Was Ted Geisel really a genius, as his publisher Bennett Cerf believed, or, as he himself always insisted, just lucky? In forty-seven books of nonsensical charm, from And to Think That I Saw It on Mulberry Street in 1937 to Oh, the Places You'll Go! in 1990, his recurring theme was that children had an inalienable right to mischief, love, and hope. But many librarians and teachers considered him a subversive influence when his revolutionary Cat in the Hat signaled the demise of dreary Dick-and-Jane primers.
Ted Geisel was a dreamer who saw the world "through the wrong end of a telescope." In his eighty-seven years, he met seven U.S. presidents, but was more proud of the fact that he had seen Halley's Comet twice.

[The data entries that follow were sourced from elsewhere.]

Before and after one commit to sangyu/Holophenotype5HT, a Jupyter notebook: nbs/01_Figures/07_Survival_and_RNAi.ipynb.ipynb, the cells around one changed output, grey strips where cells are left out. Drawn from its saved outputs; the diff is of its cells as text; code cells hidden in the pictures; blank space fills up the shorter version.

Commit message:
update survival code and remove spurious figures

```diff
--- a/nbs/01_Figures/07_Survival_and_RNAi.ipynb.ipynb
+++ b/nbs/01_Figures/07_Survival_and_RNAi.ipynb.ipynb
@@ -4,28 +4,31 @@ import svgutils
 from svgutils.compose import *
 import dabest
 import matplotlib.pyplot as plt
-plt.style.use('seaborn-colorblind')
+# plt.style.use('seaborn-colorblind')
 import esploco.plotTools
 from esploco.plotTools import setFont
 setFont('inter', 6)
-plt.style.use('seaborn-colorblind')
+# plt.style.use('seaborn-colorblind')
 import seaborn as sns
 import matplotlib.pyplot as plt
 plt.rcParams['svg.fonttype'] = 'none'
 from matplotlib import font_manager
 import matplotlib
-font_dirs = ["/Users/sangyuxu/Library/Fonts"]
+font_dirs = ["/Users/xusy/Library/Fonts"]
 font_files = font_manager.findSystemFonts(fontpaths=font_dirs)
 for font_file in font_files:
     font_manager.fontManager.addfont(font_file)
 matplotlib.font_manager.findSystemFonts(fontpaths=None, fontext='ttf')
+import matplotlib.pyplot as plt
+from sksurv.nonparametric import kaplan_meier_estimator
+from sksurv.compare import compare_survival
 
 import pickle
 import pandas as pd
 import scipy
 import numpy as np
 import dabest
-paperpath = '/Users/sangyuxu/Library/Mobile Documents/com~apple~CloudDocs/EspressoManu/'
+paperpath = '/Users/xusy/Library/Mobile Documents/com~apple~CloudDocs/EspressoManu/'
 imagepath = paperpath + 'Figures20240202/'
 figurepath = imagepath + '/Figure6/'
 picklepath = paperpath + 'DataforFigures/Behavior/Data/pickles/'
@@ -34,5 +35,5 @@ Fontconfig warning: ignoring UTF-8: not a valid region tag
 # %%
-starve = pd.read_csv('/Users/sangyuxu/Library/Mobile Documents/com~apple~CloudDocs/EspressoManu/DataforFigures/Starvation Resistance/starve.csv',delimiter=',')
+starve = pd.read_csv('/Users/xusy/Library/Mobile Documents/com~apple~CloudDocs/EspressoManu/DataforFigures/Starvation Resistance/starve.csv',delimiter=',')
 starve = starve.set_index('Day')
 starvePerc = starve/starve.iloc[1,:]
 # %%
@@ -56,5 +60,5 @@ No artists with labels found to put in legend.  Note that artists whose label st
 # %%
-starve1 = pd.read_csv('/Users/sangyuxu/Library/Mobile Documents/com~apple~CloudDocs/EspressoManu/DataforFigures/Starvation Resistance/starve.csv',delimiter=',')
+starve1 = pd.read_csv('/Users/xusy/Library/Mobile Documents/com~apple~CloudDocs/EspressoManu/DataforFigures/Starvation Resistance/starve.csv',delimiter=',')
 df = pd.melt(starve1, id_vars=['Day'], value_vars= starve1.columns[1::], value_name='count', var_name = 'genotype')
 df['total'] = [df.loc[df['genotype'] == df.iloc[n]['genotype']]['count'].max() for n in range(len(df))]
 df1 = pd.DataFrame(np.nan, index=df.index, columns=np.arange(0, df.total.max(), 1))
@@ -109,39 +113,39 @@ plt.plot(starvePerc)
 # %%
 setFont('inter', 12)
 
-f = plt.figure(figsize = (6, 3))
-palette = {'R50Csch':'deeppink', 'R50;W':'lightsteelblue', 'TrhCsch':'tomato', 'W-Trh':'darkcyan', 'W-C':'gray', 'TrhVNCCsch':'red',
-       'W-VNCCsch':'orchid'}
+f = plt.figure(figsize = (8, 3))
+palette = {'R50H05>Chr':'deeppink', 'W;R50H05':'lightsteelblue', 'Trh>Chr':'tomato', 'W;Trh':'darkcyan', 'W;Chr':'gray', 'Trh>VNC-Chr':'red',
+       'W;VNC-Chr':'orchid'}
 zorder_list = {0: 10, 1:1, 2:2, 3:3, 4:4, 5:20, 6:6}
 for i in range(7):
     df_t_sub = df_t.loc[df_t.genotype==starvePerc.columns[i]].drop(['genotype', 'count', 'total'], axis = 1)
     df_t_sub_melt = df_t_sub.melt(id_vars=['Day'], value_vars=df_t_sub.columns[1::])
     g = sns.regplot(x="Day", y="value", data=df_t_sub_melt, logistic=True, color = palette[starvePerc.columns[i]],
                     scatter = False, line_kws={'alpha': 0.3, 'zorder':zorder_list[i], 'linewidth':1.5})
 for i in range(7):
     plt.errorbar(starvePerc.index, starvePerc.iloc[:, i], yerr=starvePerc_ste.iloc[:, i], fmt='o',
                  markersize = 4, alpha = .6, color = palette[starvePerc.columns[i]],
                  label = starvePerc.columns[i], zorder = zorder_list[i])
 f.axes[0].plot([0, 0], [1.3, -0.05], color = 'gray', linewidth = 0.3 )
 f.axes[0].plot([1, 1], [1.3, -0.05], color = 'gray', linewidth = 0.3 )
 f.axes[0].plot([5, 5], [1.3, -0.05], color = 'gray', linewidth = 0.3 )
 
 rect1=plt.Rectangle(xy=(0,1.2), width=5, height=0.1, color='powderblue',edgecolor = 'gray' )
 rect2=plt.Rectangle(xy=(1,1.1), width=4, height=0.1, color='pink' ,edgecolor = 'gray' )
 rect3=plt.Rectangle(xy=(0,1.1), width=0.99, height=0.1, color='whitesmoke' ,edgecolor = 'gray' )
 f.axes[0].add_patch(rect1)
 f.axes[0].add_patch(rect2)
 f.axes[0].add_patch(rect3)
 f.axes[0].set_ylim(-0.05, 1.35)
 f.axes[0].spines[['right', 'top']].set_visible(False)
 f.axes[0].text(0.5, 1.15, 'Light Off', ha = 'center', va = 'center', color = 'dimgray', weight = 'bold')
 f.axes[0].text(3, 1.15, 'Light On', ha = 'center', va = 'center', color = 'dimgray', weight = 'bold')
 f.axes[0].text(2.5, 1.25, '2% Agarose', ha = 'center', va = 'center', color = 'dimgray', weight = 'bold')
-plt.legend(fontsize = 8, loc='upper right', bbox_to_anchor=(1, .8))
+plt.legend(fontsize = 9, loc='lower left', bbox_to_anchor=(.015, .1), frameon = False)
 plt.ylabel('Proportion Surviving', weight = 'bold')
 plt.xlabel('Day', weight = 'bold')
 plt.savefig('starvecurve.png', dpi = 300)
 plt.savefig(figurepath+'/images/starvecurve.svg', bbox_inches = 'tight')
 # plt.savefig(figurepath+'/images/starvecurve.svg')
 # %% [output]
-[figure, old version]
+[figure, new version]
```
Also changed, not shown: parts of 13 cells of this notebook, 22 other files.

An obsessively private man, he rarely revealed anything of his personal and professional agonies - or of the bawdy Seussian verses he wrote for friends.
Judith and Neil Morgan knew Ted Geisel in the latter half of his life, and here they merge their firsthand insights with scholarly research, drawing material from hundreds of letters and interviews, as well as from their subject's notes for an unpublished autobiography. They had full access to Geisel's voluminous papers, illuminating his relationship with both of his wives and providing instructive glimpses of his creative processes. The result is a frank and felicitous biography as unique as its subject.